**DATA TO PROCESS**
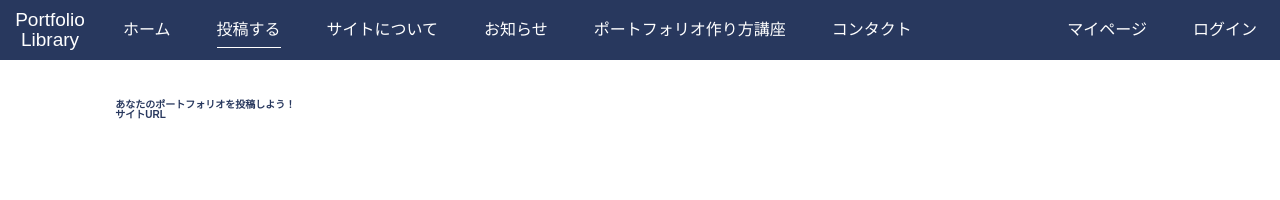
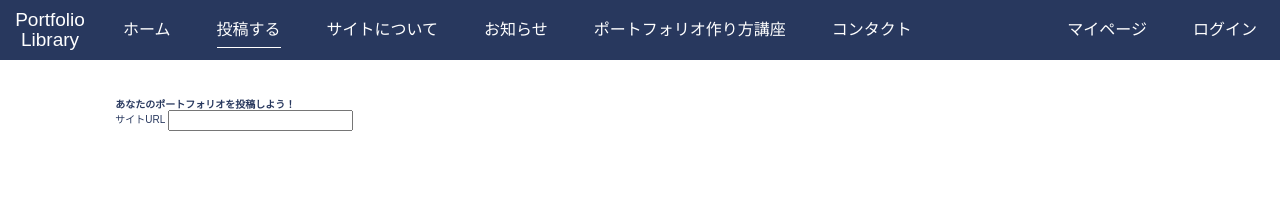
Before and after one commit to Kou0402/portfolio-library-new, a Nuxt app: page /post in a window 1280 px wide. Shown: the top 200 px of the page. Built offline with nearby package versions, Linux system fonts and the light colour scheme; no server answers.

Commit message:
style: add formset

```diff
--- /dev/null
+++ b/components/page/post/FormSet.vue
@@ -0,0 +1,42 @@
+<template>
+  <div class="form-set">
+    <label class="label">
+      {{ label }}
+    </label>
+    <input
+      v-model="input"
+      type="text"
+      :name="name"
+      class="form"
+      @input="onChangeInput"
+    />
+  </div>
+</template>
+
+<script>
+export default {
+  props: {
+    name: {
+      type: String,
+      required: true
+    },
+    label: {
+      type: String,
+      required: true
+    }
+  },
+  data() {
+    return {
+      input: ''
+    }
+  },
+  methods: {
+    onChangeInput() {
+      this.commitChange(this.input)
+    },
+    commitChange(input) {
+      this.$emit('input', input)
+    }
+  }
+}
+</script>
--- a/pages/post.vue
+++ b/pages/post.vue
@@ -1,11 +1,32 @@
 <template>
   <section class="post">
-    <h1 class="message">あなたのポートフォリオを投稿しよう！</h1>
+    <h1 class="title">あなたのポートフォリオを投稿しよう！</h1>
     <form class="form">
-      <h2>サイトURL</h2>
+      <FormSet label="サイトURL" name="url" @input="getInput"></FormSet>
     </form>
   </section>
 </template>
+
+<script>
+import FormSet from '~/components/page/post/Formset.vue'
+
+export default {
+  components: {
+    FormSet
+  },
+  data() {
+    return {
+      input: ''
+    }
+  },
+  methods: {
+    getInput(value) {
+      this.input = value
+      console.log(this.input)
+    }
+  }
+}
+</script>
 
 <style lang="scss" scoped>
 .post {
```
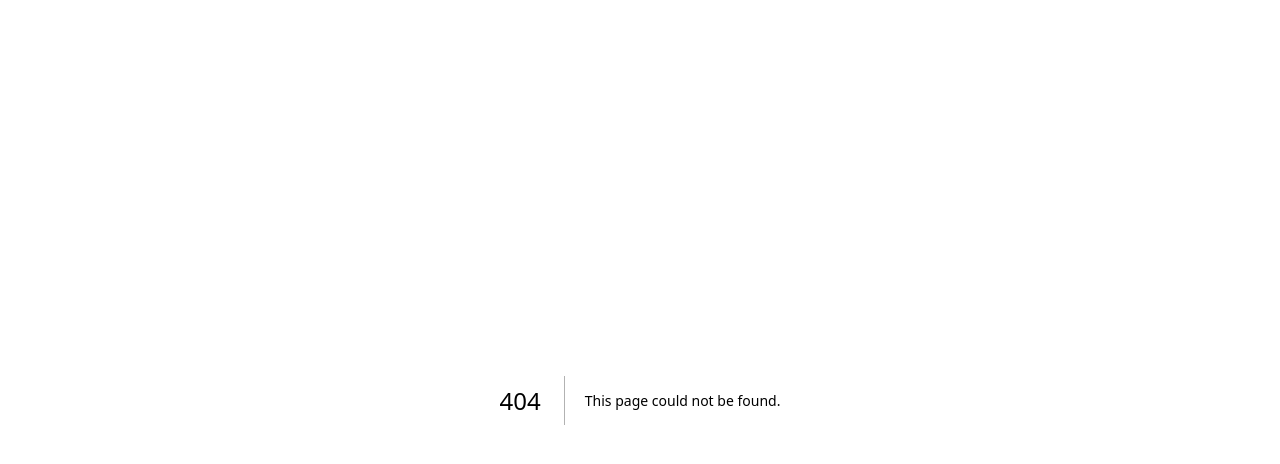
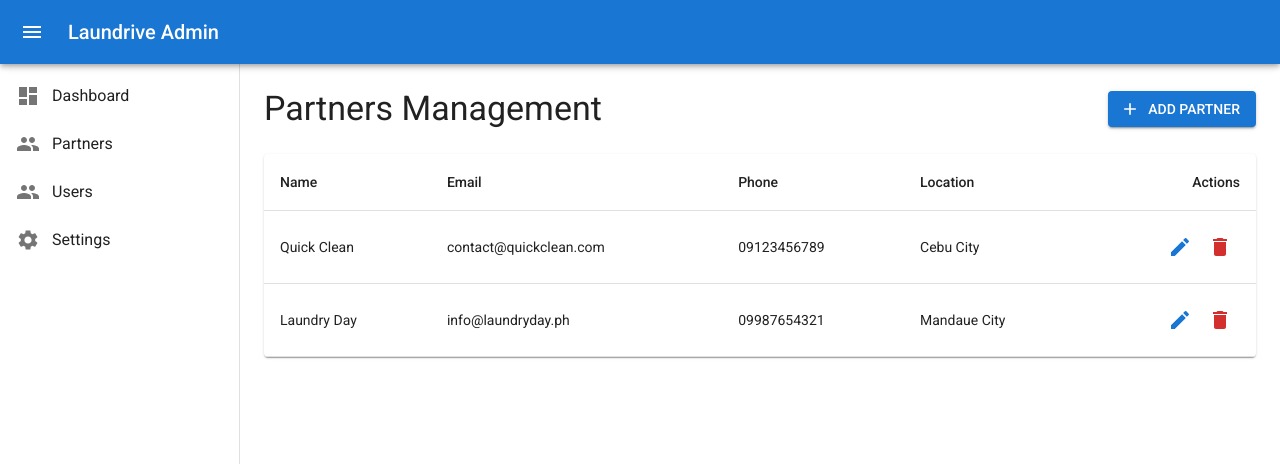
Before and after one commit to Laundrive-Engineering/laundrive-web-v2, a Next.js app: page /admin/partners in a window 1280 px wide. Before the commit this address had no page. Shown: the top 464 px of the page. Built offline with nearby package versions, Linux system fonts and the light colour scheme; what @mui/material-nextjs would draw is missing.

Commit message:
Implement Partner CRUD for Admins

```diff
--- /dev/null
+++ b/src/app/admin/partners/page.tsx
@@ -0,0 +1,187 @@
+'use client';
+import * as React from 'react';
+import {
+  Typography,
+  Box,
+  Button,
+  Paper,
+  Table,
+  TableBody,
+  TableCell,
+  TableContainer,
+  TableHead,
+  TableRow,
+  IconButton,
+  Dialog,
+  DialogTitle,
+  DialogContent,
+  DialogActions,
+  TextField,
+  Stack,
+} from '@mui/material';
+import AddIcon from '@mui/icons-material/Add';
+import EditIcon from '@mui/icons-material/Edit';
+import DeleteIcon from '@mui/icons-material/Delete';
+
+interface Partner {
+  id: number;
+  name: string;
+  email: string;
+  phone: string;
+  location: string;
+}
+
+const initialPartners: Partner[] = [
+  { id: 1, name: 'Quick Clean', email: 'contact@quickclean.com', phone: '09123456789', location: 'Cebu City' },
+  { id: 2, name: 'Laundry Day', email: 'info@laundryday.ph', phone: '09987654321', location: 'Mandaue City' },
+];
+
+export default function PartnersPage() {
+  const [partners, setPartners] = React.useState<Partner[]>(initialPartners);
+  const [open, setOpen] = React.useState(false);
+  const [editingPartner, setEditingPartner] = React.useState<Partner | null>(null);
+  const [formData, setFormData] = React.useState({
+    name: '',
+    email: '',
+    phone: '',
+    location: '',
+  });
+
+  const handleOpen = (partner?: Partner) => {
+    if (partner) {
+      setEditingPartner(partner);
+      setFormData({
+        name: partner.name,
+        email: partner.email,
+        phone: partner.phone,
+        location: partner.location,
+      });
+    } else {
+      setEditingPartner(null);
+      setFormData({ name: '', email: '', phone: '', location: '' });
+    }
+    setOpen(true);
+  };
+
+  const handleClose = () => {
+    setOpen(false);
+  };
+
+  const handleChange = (e: React.ChangeEvent<HTMLInputElement>) => {
+    setFormData({ ...formData, [e.target.name]: e.target.value });
+  };
+
+  const handleSubmit = (e: React.FormEvent) => {
+    e.preventDefault();
+    if (editingPartner) {
+      setPartners(partners.map(p => p.id === editingPartner.id ? { ...editingPartner, ...formData } : p));
+    } else {
+      const newPartner = {
+        id: partners.length + 1,
+        ...formData,
+      };
+      setPartners([...partners, newPartner]);
+    }
+    handleClose();
+  };
+
+  const handleDelete = (id: number) => {
+    if (confirm('Are you sure you want to delete this partner?')) {
+      setPartners(partners.filter(p => p.id !== id));
+    }
+  };
+
+  return (
+    <Box>
+      <Stack direction="row" sx={{ justifyContent: 'space-between', alignItems: 'center', mb: 3 }}>
+        <Typography variant="h4">Partners Management</Typography>
+        <Button variant="contained" startIcon={<AddIcon />} onClick={() => handleOpen()}>
+          Add Partner
+        </Button>
+      </Stack>
+
+      <TableContainer component={Paper}>
+        <Table sx={{ minWidth: 650 }} aria-label="partners table">
+          <TableHead>
+            <TableRow>
+              <TableCell>Name</TableCell>
+              <TableCell>Email</TableCell>
+              <TableCell>Phone</TableCell>
+              <TableCell>Location</TableCell>
+              <TableCell align="right">Actions</TableCell>
+            </TableRow>
+          </TableHead>
+          <TableBody>
+            {partners.map((partner) => (
+              <TableRow key={partner.id}>
+                <TableCell component="th" scope="row">
+                  {partner.name}
+                </TableCell>
+                <TableCell>{partner.email}</TableCell>
+                <TableCell>{partner.phone}</TableCell>
+                <TableCell>{partner.location}</TableCell>
+                <TableCell align="right">
+                  <IconButton color="primary" onClick={() => handleOpen(partner)}>
+                    <EditIcon />
+                  </IconButton>
+                  <IconButton color="error" onClick={() => handleDelete(partner.id)}>
+                    <DeleteIcon />
+                  </IconButton>
+                </TableCell>
+              </TableRow>
+            ))}
+          </TableBody>
+        </Table>
+      </TableContainer>
+
+      <Dialog open={open} onClose={handleClose} maxWidth="sm" fullWidth>
+        <DialogTitle>{editingPartner ? 'Edit Partner' : 'Add New Partner'}</DialogTitle>
+        <form onSubmit={handleSubmit}>
+          <DialogContent>
+            <Stack spacing={2} sx={{ mt: 1 }}>
+              <TextField
+                name="name"
+                label="Partner Name"
+                fullWidth
+                required
+                value={formData.name}
+                onChange={handleChange}
+              />
+              <TextField
+                name="email"
+                label="Email Address"
+                type="email"
+                fullWidth
+                required
+                value={formData.email}
+                onChange={handleChange}
+              />
+              <TextField
+                name="phone"
+                label="Phone Number"
+                fullWidth
+                required
+                value={formData.phone}
+                onChange={handleChange}
+              />
+              <TextField
+                name="location"
+                label="Location"
+                fullWidth
+                required
+                value={formData.location}
+                onChange={handleChange}
+              />
+            </Stack>
+          </DialogContent>
+          <DialogActions>
+            <Button onClick={handleClose}>Cancel</Button>
+            <Button type="submit" variant="contained">
+              {editingPartner ? 'Save Changes' : 'Add Partner'}
+            </Button>
+          </DialogActions>
+        </form>
+      </Dialog>
+    </Box>
+  );
+}
--- a/src/components/layout/AdminLayout.tsx
+++ b/src/components/layout/AdminLayout.tsx
@@ -50,6 +50,7 @@ export default function AdminLayout({ children }: { children: React.ReactNode })
 
   const menuItems = [
     { text: 'Dashboard', icon: <DashboardIcon />, href: '/admin' },
+    { text: 'Partners', icon: <PeopleIcon />, href: '/admin/partners' },
     { text: 'Users', icon: <PeopleIcon />, href: '/admin/users' },
     { text: 'Settings', icon: <SettingsIcon />, href: '/admin/settings' },
   ];
```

**AIM OF THE TASK**
What lines in the listing above hold the string "onClick"? List them.

**ANSWER TO THIS PROBLEM**
+        <Button variant="contained" startIcon={<AddIcon />} onClick={() => handleOpen()}>
+                  <IconButton color="primary" onClick={() => handleOpen(partner)}>
+                  <IconButton color="error" onClick={() => handleDelete(partner.id)}>
+            <Button onClick={handleClose}>Cancel</Button>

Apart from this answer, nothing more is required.